Yeah.

I think it gives your music a sort of fresh or genui
The thing was, I gave up on music about two years ago. I grew tired in one way; I needed some kind of new inspiration. And what drew me back was definitely hearing Majer Shalal Hash Baz, this Japanese band. They consist of this guy called Tori Kudo. He’s an excellent composer but he works only with people who can’t really play. They came to Gothenburg and I played with them and they played a cover of Black Cab, and for the first time in my life I heard my music from outside. They played this song, and you could tell that it was Black Cab but it sounded so innocent and beautiful. For a very long time I hated myself and I hated my band because I thought that we played too good. I kept yelling at my musicians saying, ‘You have to learn how to play worse!’” After a while I realised that you can’t do that; you can’t teach a dog not to sit. So that’s why I approached languages instead I think.

Do you see yourself as seeking something intrinsically Swedish, or do you view your music as transcending any specific place?
I’m not sure actually what I’m doing. For the latest record I wanted my music to meet the world and I wanted to meet new people, but instead I just stayed home and wrote everything within the thirty square feet of my apartment.
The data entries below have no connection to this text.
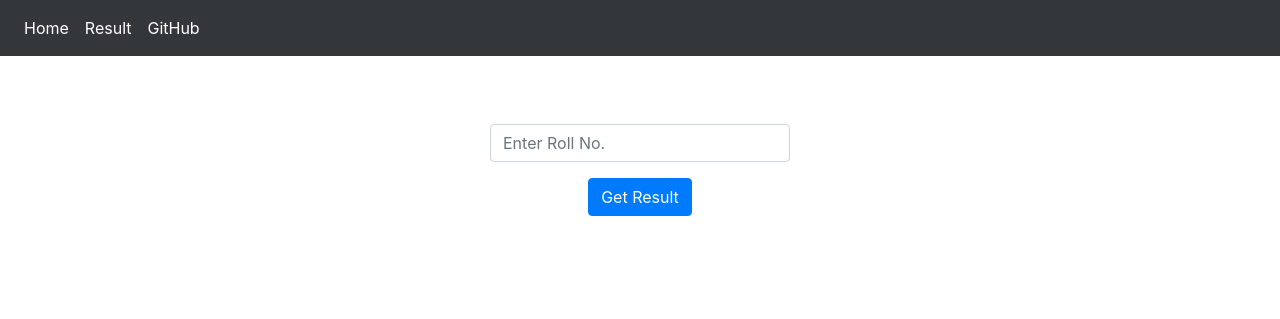
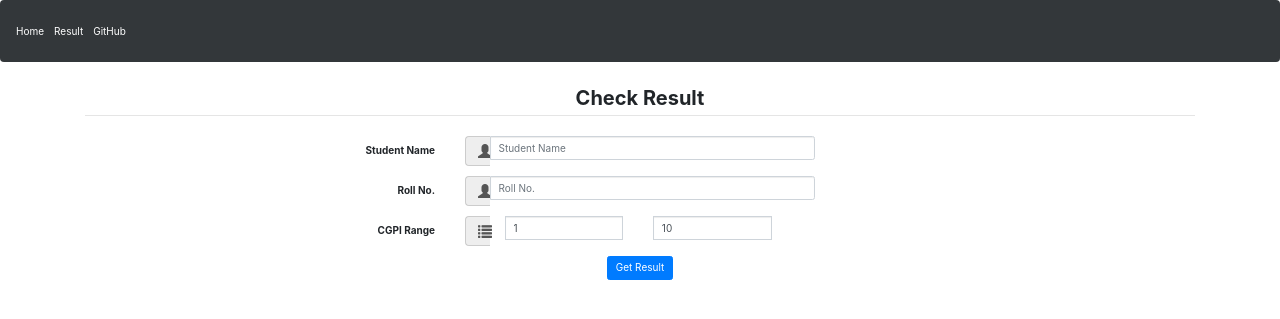
Before and after one commit to rohithill/nithp, a Flask app: page /result/ in a window 1280 px wide. Shown: the top 319 px of the page. Run offline with Flask 2, Linux system fonts and the light colour scheme; some libraries are stand-ins or nearby versions.

Commit message:
home.html is changed, In case you don't like this page reject the pull request or uncomment your code(it's not yet deleted)

```diff
--- a/nith_result/templates/nith_result/base.html
+++ b/nith_result/templates/nith_result/base.html
@@ -4,6 +4,7 @@
 <head>
   <title>NITH Result</title>
   <meta name="viewport" content="width-device-width, initial-scale=1.0">
+  <link rel="stylesheet" href="https://maxcdn.bootstrapcdn.com/bootstrap/3.4.0/css/bootstrap.min.css">
   <link href="{{ url_for('static',filename='bootstrap.min.css') }}" rel="stylesheet">
   <!-- <script src="{{ url_for('static',filename='bootstrap.min.js') }}"></script> -->
   <script src="{{ url_for('.static',filename='main.js') }}"></script>
--- a/nith_result/templates/nith_result/home.html
+++ b/nith_result/templates/nith_result/home.html
@@ -1,10 +1,45 @@
 {% extends 'nith_result/base.html' %}
 {% block content %}
-<div class="jumbotron" style="background: white;">
-  <form action="{{ url_for('result.search') }}" method="GET" style="text-align: center;">
+<div class="container" style="background: white; margin-top: 2%; text-align: center;">
+  <form class="form-horizontal" action="{{ url_for('result.search') }}" method="GET">
+    <legend><center><h2><b>Check Result</b></h2></center></legend><br>
     <div class="form-group">
+      <label class="col-md-4 control-label">Student Name</label>
+      <div class="col-md-4 inputGroupContainer">
+        <div class="input-group">
+          <span class="input-group-addon"><i class="glyphicon glyphicon-user"></i></span>
+          <input  name="name" placeholder="Student Name" class="form-control"  type="text">
+        </div>
+      </div>
+    </div>
+    <div class="form-group">
+      <label class="col-md-4 control-label">Roll No.</label>
+      <div class="col-md-4 inputGroupContainer">
+        <div class="input-group">
+          <span class="input-group-addon"><i class="glyphicon glyphicon-user"></i></span>
+          <input  name="roll" id="roll" placeholder="Roll No." class="form-control"  type="text">
+        </div>
+      </div>
+    </div>
+    <div class="form-group">
+      <label class="col-md-4 control-label">CGPI Range</label>
+      <div class="col-md-5 inputGroupContainer">
+        <div class="input-group">
+          <!-- <div class="col-md-1"></div> -->
+          <span class="input-group-addon"><i class="glyphicon glyphicon-list"></i></span>
+          <div class="col-md-4" style="width: 20%;">
+            <input name="cgpi_from" value="1" class="form-control" min="0" max="10"  type="number" step="0.01">
+          </div>
+          <div class="col-md-4" style="width: 20%;">
+            <input  name="cgpi_to" value="10" class="form-control" min="0" max="10"  type="number" step="0.01">
+          </div>
+        </div>
+      </div>
+    </div>
+        <!-- #Rohit hill code -->
+    <!-- <div class="form-group">
       <input type="text" class="form-control" id="roll" required="required" placeholder="Enter Roll No." name="roll" style="margin: auto; max-width: 300px;">
-    </div>
+    </div> -->
     <button type="submit" class="btn btn-primary">Get Result</button>
   </form>
 </div>
```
Did you sample a lot on this record like you’ve done on some of your earlier songs?
Yes.

Don’t you think that by incorporating these songs from other countries and from artists with different cultural backgrounds, you’re in a way travelling beyond the thirty-some square feet of your apartment?
Yeah. I would like to see myself as an explorer or something like that.

How has your life changed since you gained some notoriety and consequently how has the process of writing been affected?
I don’t think my process of writing has changed very much. I found some way of writing just a few years before I started releasing records that I’ve been very happy with, including writing the songs before they happen. Lyrically, I think I’ve been more aware of the comedy in the songs. In the past my songs were sometimes interpreted as ironic or sarcastic, which they were absolutely not, and now I just want to avoid that so I’ve tried to capture the humour in the songs but made it warmer and more poetic in a way. I don’t avoid the fact that I’m a musician, a recording artist in any way. I just came to a point when I thought that it would be dishonest to not include any mentioning of that in my writing. It’s like I can’t pretend that I’m just…

The same old Jens?
(Laughs) Yeah, exactly.


Show Me More!